An international collaboration of scientists using the Atacama Large Millimeter/submillimeter Array (ALMA) has completed the most extensive chemical composition mapping of the protoplanetary disks around five nearby young stars at high resolution, producing images that capture the molecular composition associated with planetary births, and a roadmap for future studies of the makeup of planet- and comet-forming regions.
A new study from scientists using the Atacama Large Millimeter/submillimeter Array (ALMA) suggests that previously displaced gases can re-accrete onto galaxies, potentially slowing down the process of galaxy death caused by ram pressure stripping, and creating unique structures more resistant to its effects.
Un nuevo estudio realizado con datos del Atacama Large Millimeter/submillimeter Array (ALMA) postula que nubes de gas previamente desplazadas pueden volver a acumularse y formar nuevas galaxias mediante acreción, ralentizando de esa forma el proceso de despojo por presión que causa la extinción de las galaxias y creando estructuras únicas más resistentes a dicho fenómeno.
Data from 500 young stars observed with the Atacama Large Millimeter/submilliter Array (ALMA) is giving scientists a window back through time, allowing them to predict what exoplanetary systems looked like through each stage of their formation. And it all starts with a link between higher mass stars, disks with gaps in them, and a high occurrence of observed exoplanets.
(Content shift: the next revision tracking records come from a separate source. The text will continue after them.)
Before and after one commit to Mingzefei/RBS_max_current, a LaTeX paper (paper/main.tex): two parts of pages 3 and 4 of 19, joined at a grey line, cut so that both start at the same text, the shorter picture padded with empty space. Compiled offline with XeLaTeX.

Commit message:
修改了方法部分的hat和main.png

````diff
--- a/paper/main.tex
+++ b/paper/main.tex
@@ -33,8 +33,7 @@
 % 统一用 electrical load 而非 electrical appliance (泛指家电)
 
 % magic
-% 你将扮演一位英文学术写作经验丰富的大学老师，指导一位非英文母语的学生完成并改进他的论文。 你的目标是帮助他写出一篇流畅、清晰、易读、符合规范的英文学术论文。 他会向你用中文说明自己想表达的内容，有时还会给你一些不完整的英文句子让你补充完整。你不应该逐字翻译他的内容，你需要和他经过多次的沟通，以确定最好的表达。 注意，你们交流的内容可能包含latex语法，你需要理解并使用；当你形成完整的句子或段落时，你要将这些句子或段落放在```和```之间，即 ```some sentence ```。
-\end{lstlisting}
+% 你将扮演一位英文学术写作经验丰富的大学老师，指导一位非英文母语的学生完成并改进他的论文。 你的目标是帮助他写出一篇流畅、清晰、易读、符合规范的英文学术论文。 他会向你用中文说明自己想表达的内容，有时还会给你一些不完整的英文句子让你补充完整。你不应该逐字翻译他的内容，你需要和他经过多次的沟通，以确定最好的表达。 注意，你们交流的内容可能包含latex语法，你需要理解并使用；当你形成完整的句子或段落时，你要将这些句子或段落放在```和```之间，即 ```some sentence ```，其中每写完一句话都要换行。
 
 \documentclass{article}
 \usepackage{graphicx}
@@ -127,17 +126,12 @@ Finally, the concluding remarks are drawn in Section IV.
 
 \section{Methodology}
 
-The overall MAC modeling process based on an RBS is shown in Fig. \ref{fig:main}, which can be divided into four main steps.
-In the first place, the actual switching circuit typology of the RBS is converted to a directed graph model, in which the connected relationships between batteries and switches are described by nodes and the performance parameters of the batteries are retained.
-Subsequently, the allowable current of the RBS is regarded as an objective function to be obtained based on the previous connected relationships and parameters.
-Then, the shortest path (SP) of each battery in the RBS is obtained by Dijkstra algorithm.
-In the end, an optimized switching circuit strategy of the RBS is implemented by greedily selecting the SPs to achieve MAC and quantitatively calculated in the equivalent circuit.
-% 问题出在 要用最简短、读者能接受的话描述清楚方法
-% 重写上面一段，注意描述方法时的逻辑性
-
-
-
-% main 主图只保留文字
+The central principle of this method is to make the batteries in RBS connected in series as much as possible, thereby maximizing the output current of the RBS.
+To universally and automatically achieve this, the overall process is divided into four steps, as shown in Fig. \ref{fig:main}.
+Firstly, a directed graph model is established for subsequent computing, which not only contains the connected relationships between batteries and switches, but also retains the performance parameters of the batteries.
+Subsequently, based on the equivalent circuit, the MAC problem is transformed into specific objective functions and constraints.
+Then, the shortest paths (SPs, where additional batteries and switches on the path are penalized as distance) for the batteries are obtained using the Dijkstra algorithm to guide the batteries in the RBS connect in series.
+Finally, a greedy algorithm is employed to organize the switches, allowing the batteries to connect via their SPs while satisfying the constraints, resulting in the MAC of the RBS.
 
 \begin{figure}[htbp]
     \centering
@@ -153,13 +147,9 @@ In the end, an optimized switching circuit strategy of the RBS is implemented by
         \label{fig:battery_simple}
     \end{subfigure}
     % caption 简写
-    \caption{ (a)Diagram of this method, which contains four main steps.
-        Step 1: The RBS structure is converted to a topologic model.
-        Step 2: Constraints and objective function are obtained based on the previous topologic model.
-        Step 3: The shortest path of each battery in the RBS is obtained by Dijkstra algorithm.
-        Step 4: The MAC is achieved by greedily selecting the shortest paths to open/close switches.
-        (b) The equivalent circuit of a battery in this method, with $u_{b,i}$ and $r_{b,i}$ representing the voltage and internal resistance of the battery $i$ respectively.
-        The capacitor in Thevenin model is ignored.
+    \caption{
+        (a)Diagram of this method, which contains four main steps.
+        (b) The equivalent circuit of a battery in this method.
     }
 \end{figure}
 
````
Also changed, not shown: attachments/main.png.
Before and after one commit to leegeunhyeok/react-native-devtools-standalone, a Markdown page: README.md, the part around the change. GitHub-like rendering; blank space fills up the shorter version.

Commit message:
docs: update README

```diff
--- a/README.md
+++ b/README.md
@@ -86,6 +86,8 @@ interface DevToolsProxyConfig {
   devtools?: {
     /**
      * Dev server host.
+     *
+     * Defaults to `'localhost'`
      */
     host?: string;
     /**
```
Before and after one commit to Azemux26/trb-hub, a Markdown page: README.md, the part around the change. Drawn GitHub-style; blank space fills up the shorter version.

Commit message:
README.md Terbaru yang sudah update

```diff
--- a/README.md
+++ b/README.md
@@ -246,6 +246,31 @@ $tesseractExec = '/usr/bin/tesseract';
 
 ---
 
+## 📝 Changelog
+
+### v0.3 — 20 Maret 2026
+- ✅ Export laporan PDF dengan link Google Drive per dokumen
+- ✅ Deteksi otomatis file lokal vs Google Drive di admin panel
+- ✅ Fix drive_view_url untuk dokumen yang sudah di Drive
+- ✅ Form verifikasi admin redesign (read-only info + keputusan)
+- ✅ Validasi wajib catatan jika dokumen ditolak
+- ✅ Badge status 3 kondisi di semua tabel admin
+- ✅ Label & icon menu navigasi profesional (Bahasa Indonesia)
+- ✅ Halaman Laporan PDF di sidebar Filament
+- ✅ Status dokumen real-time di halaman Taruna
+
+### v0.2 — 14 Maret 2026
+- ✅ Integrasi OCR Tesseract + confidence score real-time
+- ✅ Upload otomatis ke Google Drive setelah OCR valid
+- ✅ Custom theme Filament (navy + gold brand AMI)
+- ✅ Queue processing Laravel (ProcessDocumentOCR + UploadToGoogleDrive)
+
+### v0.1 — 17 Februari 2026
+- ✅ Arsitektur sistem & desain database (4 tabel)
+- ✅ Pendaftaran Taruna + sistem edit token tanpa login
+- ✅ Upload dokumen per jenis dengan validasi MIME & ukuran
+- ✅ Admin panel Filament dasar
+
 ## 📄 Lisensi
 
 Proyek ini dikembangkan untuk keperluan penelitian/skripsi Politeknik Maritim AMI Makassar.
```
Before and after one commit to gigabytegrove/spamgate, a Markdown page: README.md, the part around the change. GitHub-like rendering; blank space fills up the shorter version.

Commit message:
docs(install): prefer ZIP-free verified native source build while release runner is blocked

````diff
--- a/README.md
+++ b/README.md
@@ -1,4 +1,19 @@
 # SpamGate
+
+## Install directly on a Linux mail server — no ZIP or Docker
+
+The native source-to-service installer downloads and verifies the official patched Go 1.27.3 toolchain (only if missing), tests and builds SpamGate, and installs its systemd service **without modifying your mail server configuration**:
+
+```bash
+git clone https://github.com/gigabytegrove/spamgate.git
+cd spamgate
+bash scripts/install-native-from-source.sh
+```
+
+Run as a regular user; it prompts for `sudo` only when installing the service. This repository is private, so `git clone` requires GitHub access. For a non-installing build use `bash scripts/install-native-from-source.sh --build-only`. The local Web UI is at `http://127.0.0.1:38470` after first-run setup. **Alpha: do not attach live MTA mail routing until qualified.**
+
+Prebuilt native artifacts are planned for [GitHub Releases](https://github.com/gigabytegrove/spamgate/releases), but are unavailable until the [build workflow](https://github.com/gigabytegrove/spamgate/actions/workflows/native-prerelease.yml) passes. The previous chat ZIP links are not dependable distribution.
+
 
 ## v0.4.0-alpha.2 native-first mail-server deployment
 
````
Scientists using the Atacama Large Millimeter/submillimeter Array (ALMA) observed a record-breaking stellar flare from Proxima Centauri. The study also marks the first time that a powerful stellar flare, other than those from the Sun, has been observed with such complete wavelength coverage.